* **REQUIREMENT**
Gather from the listing below each line that includes the word "height", and copy it.
▼▼▼
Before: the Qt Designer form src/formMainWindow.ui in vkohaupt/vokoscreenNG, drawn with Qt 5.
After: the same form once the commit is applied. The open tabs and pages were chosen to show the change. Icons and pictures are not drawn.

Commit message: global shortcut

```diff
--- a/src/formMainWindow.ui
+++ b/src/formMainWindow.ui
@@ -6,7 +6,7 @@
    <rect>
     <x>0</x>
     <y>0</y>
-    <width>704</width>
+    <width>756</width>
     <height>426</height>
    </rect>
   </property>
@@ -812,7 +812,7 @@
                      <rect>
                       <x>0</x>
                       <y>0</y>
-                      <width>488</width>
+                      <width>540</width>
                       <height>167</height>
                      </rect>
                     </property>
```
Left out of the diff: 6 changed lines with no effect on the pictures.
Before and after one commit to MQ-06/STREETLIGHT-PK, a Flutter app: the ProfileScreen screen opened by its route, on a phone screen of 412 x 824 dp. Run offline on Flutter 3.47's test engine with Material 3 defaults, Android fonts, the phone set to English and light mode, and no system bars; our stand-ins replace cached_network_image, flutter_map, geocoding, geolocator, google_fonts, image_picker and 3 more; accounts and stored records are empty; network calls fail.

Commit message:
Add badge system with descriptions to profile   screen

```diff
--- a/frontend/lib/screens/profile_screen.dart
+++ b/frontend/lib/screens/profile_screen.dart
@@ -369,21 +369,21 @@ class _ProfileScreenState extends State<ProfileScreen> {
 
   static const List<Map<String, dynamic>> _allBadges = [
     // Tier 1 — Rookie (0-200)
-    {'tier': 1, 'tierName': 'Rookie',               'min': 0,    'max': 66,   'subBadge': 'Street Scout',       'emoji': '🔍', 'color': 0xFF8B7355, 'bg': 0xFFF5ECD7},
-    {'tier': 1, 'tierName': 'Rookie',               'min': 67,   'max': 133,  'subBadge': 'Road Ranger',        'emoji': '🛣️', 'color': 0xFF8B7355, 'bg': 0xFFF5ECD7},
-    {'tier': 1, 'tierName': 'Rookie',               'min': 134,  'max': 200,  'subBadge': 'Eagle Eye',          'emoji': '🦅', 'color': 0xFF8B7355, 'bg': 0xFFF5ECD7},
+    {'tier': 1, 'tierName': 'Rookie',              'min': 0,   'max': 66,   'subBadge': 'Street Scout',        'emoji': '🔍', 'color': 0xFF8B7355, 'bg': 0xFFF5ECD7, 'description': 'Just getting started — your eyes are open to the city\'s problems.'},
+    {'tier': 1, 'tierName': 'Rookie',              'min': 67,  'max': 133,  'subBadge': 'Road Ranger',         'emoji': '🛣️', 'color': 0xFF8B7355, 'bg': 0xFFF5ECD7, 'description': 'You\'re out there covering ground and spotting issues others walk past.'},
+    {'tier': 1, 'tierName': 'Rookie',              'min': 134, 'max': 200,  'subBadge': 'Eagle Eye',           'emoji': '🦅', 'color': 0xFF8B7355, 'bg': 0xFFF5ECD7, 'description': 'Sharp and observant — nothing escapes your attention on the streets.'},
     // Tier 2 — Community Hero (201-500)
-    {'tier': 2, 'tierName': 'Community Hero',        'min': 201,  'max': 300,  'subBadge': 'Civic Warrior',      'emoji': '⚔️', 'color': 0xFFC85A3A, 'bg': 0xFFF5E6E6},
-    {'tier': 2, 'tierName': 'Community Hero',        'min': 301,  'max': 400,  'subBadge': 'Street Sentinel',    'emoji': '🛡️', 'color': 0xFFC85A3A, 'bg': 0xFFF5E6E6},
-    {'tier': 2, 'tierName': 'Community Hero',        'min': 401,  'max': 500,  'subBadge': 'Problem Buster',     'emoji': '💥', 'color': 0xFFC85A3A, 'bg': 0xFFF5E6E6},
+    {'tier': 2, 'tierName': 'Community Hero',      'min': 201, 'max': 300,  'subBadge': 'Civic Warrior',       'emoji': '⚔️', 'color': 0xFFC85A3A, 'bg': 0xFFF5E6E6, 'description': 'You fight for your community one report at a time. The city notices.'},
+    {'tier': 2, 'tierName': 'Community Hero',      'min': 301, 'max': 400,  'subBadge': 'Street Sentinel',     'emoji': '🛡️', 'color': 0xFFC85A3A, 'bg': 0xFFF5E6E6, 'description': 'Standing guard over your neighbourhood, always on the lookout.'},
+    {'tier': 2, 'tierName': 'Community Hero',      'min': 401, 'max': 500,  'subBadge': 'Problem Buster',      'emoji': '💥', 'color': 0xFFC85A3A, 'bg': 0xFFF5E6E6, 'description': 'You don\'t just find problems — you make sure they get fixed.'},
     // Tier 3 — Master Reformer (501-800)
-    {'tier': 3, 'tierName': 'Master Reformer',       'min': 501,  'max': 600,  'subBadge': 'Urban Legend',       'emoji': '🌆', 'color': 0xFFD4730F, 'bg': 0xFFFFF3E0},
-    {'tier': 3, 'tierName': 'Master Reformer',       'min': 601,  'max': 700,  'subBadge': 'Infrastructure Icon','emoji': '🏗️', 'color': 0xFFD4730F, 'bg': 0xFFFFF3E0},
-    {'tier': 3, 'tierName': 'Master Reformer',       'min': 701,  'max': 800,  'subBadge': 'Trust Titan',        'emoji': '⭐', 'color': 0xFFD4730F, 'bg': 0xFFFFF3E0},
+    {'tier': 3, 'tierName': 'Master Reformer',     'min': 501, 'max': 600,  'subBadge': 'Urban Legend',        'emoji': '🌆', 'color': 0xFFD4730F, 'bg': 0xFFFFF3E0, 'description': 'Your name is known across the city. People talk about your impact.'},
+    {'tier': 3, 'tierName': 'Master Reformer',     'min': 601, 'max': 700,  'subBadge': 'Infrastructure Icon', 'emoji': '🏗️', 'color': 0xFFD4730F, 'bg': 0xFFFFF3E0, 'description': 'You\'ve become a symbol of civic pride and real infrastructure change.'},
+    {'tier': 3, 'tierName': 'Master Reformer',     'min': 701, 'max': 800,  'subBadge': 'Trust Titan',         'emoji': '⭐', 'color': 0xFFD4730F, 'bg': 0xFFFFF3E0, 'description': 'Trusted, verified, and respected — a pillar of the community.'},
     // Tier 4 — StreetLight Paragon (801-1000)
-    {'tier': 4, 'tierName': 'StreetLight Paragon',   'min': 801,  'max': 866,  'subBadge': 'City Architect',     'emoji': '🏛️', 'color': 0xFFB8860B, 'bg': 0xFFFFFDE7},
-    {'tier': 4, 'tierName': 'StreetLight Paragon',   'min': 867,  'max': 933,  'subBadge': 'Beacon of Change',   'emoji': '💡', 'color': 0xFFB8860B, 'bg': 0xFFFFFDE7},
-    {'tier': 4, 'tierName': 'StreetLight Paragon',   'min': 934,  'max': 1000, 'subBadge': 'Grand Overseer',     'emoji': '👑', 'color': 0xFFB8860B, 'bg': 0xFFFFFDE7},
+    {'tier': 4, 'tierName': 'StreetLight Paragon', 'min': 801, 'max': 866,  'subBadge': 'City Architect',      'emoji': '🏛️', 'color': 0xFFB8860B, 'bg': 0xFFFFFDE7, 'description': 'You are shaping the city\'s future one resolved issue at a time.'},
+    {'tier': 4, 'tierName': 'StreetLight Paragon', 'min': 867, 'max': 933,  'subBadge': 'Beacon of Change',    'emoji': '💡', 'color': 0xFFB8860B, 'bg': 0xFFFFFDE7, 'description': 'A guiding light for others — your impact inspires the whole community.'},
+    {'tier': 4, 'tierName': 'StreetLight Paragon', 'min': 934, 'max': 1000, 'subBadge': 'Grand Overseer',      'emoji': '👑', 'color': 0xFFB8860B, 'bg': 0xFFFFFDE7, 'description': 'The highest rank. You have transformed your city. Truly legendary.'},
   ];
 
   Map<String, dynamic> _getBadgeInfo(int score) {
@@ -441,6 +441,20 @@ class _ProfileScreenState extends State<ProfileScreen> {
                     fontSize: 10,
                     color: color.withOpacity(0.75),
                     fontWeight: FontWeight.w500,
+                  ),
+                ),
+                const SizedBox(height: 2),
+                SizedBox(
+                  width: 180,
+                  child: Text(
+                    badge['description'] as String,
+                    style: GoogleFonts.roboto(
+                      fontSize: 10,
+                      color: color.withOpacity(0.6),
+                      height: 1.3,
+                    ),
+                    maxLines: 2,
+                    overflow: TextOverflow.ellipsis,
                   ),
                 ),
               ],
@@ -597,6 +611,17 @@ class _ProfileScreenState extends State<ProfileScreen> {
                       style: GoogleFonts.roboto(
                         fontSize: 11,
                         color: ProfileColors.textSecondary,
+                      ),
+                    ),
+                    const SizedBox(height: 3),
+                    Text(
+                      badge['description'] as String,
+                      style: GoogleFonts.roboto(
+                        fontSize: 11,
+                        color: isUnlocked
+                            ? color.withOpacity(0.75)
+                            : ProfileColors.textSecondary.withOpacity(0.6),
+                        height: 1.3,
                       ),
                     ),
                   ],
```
▲▲▲
* **YOUR SOLUTION**
     <height>426</height>
                       <height>167</height>
+                const SizedBox(height: 2),
+                      height: 1.3,
+                    const SizedBox(height: 3),
+                        height: 1.3,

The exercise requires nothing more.